• _YOUR OBJECTIVE_:
Type out every line of the data again, exactly.

• _SUPPLIED DATA_:
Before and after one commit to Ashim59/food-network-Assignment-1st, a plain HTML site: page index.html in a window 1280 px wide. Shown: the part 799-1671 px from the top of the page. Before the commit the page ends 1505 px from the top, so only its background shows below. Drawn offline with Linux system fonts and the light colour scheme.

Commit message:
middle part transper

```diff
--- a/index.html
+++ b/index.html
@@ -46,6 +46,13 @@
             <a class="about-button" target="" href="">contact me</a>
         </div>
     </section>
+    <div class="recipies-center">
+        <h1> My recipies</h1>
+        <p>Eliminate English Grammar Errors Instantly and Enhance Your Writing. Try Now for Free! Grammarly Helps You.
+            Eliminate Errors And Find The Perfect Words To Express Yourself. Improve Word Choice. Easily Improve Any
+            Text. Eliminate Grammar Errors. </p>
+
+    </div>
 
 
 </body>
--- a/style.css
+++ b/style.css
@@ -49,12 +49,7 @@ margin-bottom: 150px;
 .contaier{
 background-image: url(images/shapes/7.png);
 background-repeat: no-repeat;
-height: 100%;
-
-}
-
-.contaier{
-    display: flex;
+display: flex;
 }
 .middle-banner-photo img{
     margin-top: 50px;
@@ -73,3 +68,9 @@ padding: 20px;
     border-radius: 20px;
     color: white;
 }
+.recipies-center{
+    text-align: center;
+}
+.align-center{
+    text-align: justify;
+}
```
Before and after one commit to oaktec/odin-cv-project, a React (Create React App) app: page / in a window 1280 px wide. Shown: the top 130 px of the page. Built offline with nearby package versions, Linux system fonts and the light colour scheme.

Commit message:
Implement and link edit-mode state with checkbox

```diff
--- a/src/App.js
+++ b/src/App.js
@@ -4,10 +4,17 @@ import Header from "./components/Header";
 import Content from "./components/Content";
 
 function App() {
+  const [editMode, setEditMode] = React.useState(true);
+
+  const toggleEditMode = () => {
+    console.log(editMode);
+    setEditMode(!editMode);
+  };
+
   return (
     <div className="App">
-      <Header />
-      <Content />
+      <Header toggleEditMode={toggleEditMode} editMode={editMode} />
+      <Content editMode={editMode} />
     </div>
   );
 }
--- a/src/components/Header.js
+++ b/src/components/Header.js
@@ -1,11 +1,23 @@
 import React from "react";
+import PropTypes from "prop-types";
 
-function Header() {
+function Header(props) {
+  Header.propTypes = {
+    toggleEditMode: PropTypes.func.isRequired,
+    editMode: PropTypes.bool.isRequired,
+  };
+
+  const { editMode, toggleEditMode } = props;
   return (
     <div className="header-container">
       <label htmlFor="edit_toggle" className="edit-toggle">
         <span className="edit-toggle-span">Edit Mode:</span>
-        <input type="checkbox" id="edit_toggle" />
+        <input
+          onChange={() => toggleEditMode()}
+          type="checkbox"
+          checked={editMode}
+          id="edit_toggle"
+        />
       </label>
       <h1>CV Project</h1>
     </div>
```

• _TASK ANSWER_:
Before and after one commit to Ashim59/food-network-Assignment-1st, a plain HTML site: page index.html in a window 1280 px wide. Shown: the part 799-1671 px from the top of the page. Before the commit the page ends 1505 px from the top, so only its background shows below. Drawn offline with Linux system fonts and the light colour scheme.

Commit message:
middle part transper

```diff
--- a/index.html
+++ b/index.html
@@ -46,6 +46,13 @@
             <a class="about-button" target="" href="">contact me</a>
         </div>
     </section>
+    <div class="recipies-center">
+        <h1> My recipies</h1>
+        <p>Eliminate English Grammar Errors Instantly and Enhance Your Writing. Try Now for Free! Grammarly Helps You.
+            Eliminate Errors And Find The Perfect Words To Express Yourself. Improve Word Choice. Easily Improve Any
+            Text. Eliminate Grammar Errors. </p>
+
+    </div>
 
 
 </body>
--- a/style.css
+++ b/style.css
@@ -49,12 +49,7 @@ margin-bottom: 150px;
 .contaier{
 background-image: url(images/shapes/7.png);
 background-repeat: no-repeat;
-height: 100%;
-
-}
-
-.contaier{
-    display: flex;
+display: flex;
 }
 .middle-banner-photo img{
     margin-top: 50px;
@@ -73,3 +68,9 @@ padding: 20px;
     border-radius: 20px;
     color: white;
 }
+.recipies-center{
+    text-align: center;
+}
+.align-center{
+    text-align: justify;
+}
```
Before and after one commit to oaktec/odin-cv-project, a React (Create React App) app: page / in a window 1280 px wide. Shown: the top 130 px of the page. Built offline with nearby package versions, Linux system fonts and the light colour scheme.

Commit message:
Implement and link edit-mode state with checkbox

```diff
--- a/src/App.js
+++ b/src/App.js
@@ -4,10 +4,17 @@ import Header from "./components/Header";
 import Content from "./components/Content";
 
 function App() {
+  const [editMode, setEditMode] = React.useState(true);
+
+  const toggleEditMode = () => {
+    console.log(editMode);
+    setEditMode(!editMode);
+  };
+
   return (
     <div className="App">
-      <Header />
-      <Content />
+      <Header toggleEditMode={toggleEditMode} editMode={editMode} />
+      <Content editMode={editMode} />
     </div>
   );
 }
--- a/src/components/Header.js
+++ b/src/components/Header.js
@@ -1,11 +1,23 @@
 import React from "react";
+import PropTypes from "prop-types";
 
-function Header() {
+function Header(props) {
+  Header.propTypes = {
+    toggleEditMode: PropTypes.func.isRequired,
+    editMode: PropTypes.bool.isRequired,
+  };
+
+  const { editMode, toggleEditMode } = props;
   return (
     <div className="header-container">
       <label htmlFor="edit_toggle" className="edit-toggle">
         <span className="edit-toggle-span">Edit Mode:</span>
-        <input type="checkbox" id="edit_toggle" />
+        <input
+          onChange={() => toggleEditMode()}
+          type="checkbox"
+          checked={editMode}
+          id="edit_toggle"
+        />
       </label>
       <h1>CV Project</h1>
     </div>
```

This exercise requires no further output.